Spinning Black Holes Are a Drag

When you release a lot of black hole results to the public, you can sometimes forget how weird these objects are. We focus on the significance and the novelty of the result, rather than the exotic features that are common to many black holes. A recent paper reminded me about the latter and highlighted one of the curiosities of General Relativity, concerning the distortion of spacetime near these extreme objects. This post discusses some of the physics of spinning black holes.

In late February, NASA released a new result where the authors "measure definitively, for the first time, the spin rate of a black hole with a mass 2 million times that of our sun." In their press release, written by Whitney Clavin and her JPL colleagues, they say that the supermassive black hole is "spinning almost as fast as Einstein's theory of gravity will allow". These are results from NASA's Nuclear Spectroscopic Telescope Array (NuSTAR), the new X-ray kid on the space block, and the European Space Agency's XMM-Newton. The 1st author of the paper is Guido Risaliti from the Harvard-Smithsonian Center for Astrophysics (my home institution) in Cambridge, Mass., and the Italian National Institute for Astrophysics. The supermassive black hole is located in the middle of a beautiful galaxy called NGC 1365.
Guided by the press release, a NASA press conference, the science paper and a News and View article in Nature, science writers tackled the story. There are details about how the data enabled the authors to reach their conclusions, but I will focus on the basic result, the rapid spin of the black hole and how it was described. I'll also give some thoughts on how it should be described, given the luxury of time.

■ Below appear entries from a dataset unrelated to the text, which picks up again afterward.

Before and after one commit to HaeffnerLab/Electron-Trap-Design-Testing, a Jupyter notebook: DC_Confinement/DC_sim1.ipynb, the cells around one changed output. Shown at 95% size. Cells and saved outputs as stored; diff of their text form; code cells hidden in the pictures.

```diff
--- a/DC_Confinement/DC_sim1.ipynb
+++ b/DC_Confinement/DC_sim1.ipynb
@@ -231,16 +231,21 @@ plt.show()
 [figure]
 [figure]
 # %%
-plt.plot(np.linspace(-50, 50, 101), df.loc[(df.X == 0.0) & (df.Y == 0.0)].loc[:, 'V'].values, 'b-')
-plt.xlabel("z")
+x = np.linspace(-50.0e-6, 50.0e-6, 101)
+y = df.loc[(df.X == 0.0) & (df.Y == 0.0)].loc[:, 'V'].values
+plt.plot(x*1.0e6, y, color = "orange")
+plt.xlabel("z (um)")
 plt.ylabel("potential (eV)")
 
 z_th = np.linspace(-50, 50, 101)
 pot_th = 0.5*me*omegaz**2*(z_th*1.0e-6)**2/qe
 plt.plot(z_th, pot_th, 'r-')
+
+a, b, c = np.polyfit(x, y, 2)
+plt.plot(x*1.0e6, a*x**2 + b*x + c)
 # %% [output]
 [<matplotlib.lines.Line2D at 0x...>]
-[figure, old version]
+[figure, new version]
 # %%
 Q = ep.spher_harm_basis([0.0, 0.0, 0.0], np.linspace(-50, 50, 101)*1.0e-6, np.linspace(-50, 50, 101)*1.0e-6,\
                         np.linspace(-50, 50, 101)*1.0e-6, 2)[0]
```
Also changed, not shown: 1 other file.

This artist's concept illustrates a supermassive black hole with millions to billions times the mass of our sun. Supermassive black holes are enormously dense objects buried at the hearts of galaxies. (Smaller black holes also exist throughout galaxies.) In this illustration, the supermassive black hole at the center is surrounded by matter flowing onto the black hole in what is termed an accretion disk. This disk forms as the dust and gas in the galaxy falls onto the hole, attracted by its gravity. Also shown is an outflowing jet of energetic particles, believed to be powered by the black hole's spin. The regions near black holes contain compact sources of high energy X-ray radiation thought, in some scenarios, to originate from the base of these jets. This high energy X-radiation lights up the disk, which reflects it, making the disk a source of X-rays. The reflected light enables astronomers to see how fast matter is swirling in the inner region of the disk, and ultimately to measure the black hole's spin rate. [Caption reproduced from this NASA siteCredit: NASA/JPL-Caltech

The Bad Astronomer, Phil Plait, wrote at his Slate blog about the author's observations of the black hole and how they "were surprised to find out it's spinning so fast that the outer edge is moving at very nearly the speed of light!"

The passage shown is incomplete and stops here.